Across the data, every line with the word "Episodic" counts once; state the total alone.

== Segment start ==

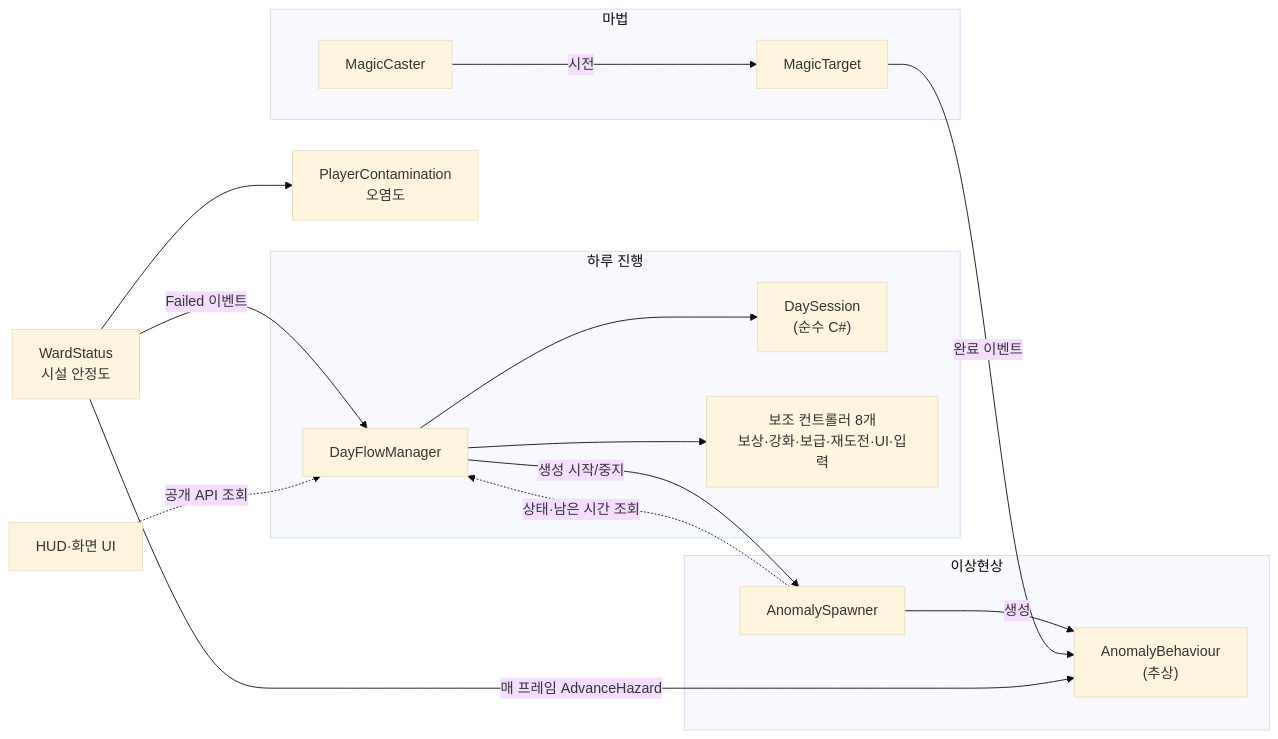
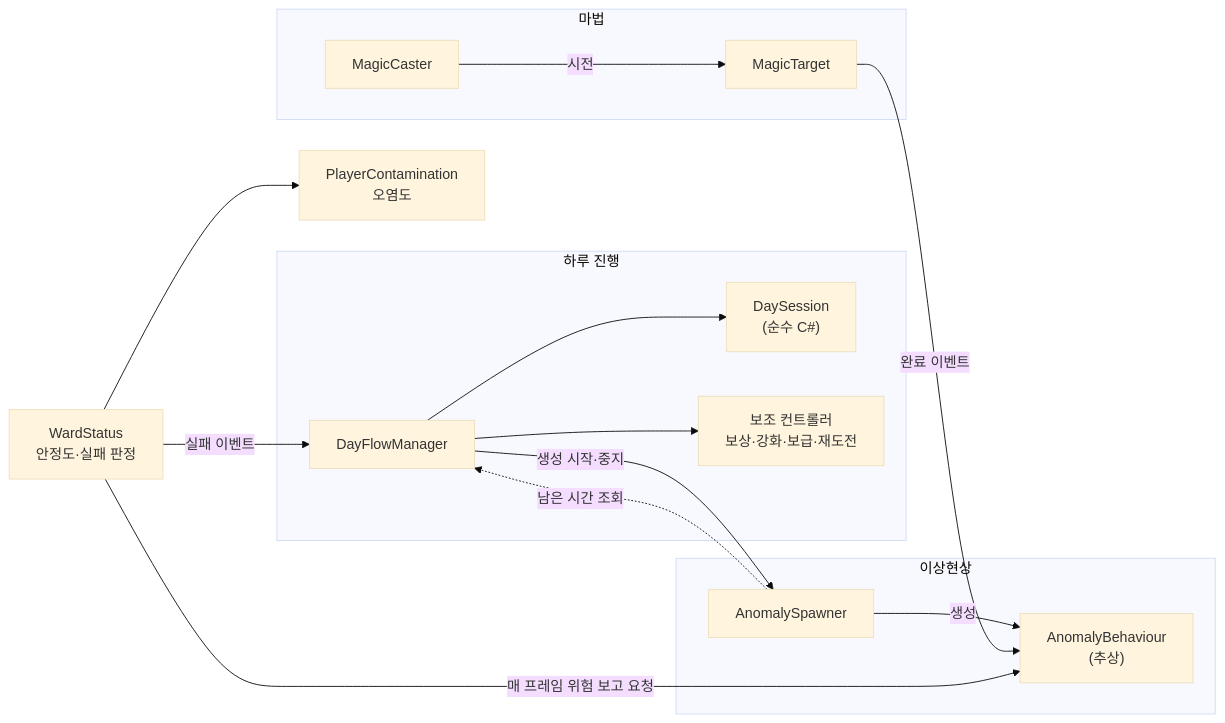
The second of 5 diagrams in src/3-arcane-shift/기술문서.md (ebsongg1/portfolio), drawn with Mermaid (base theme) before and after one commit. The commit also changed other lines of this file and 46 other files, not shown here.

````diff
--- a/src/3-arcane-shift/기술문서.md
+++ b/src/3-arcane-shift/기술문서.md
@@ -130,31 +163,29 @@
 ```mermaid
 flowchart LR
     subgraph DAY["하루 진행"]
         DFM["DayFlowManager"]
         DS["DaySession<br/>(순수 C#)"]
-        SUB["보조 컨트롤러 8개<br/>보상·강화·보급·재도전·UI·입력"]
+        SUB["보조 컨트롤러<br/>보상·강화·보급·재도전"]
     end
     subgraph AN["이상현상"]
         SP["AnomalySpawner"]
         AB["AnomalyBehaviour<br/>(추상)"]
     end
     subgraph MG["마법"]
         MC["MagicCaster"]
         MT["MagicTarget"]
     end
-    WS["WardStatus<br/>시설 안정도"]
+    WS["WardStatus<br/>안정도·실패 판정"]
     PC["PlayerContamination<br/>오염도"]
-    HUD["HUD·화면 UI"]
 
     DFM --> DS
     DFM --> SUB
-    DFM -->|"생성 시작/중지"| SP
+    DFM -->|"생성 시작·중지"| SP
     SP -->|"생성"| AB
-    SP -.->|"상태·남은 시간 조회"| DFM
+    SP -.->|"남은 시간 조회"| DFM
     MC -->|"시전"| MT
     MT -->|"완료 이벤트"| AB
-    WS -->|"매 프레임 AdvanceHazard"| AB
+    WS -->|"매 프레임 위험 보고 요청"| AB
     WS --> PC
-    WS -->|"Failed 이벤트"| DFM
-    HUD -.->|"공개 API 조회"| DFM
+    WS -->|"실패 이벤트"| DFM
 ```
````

== Segment end ==
== Segment start ==

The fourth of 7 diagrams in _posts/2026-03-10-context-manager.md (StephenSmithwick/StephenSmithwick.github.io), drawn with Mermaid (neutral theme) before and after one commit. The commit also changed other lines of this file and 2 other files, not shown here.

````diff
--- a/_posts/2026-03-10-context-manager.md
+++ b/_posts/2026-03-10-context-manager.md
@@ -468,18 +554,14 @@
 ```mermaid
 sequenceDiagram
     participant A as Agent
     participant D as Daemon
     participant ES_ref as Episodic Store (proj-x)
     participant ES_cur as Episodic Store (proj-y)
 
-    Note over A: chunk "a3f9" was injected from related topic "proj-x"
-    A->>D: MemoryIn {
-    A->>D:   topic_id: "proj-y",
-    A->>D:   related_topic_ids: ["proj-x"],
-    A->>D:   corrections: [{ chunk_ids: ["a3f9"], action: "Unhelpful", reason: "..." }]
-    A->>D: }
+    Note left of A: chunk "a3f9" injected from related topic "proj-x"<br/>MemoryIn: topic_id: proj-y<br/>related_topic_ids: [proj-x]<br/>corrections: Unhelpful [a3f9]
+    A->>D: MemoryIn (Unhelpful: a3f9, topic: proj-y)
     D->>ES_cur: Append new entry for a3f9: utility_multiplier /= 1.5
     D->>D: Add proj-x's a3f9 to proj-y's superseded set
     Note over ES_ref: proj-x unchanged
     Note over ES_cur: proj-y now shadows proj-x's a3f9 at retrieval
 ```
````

== Segment end ==
== Segment start ==

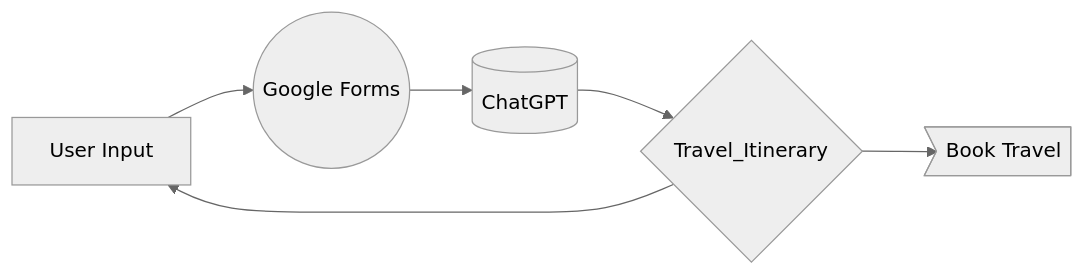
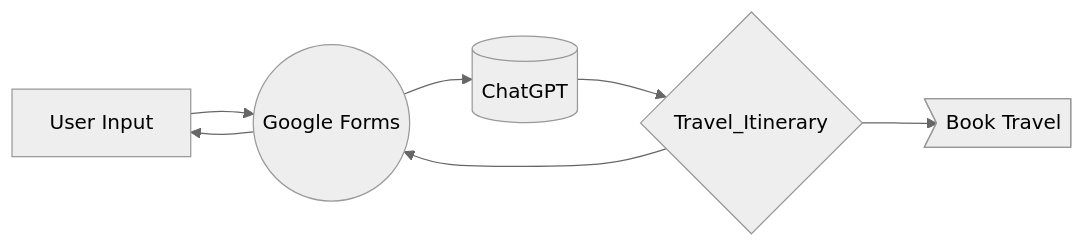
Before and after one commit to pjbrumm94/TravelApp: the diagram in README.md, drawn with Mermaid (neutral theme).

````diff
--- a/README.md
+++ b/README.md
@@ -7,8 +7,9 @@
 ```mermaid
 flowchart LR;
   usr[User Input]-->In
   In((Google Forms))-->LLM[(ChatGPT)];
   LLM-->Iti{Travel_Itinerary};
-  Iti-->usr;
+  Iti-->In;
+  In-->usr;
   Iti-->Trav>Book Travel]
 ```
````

== Segment end ==

» Final answer
2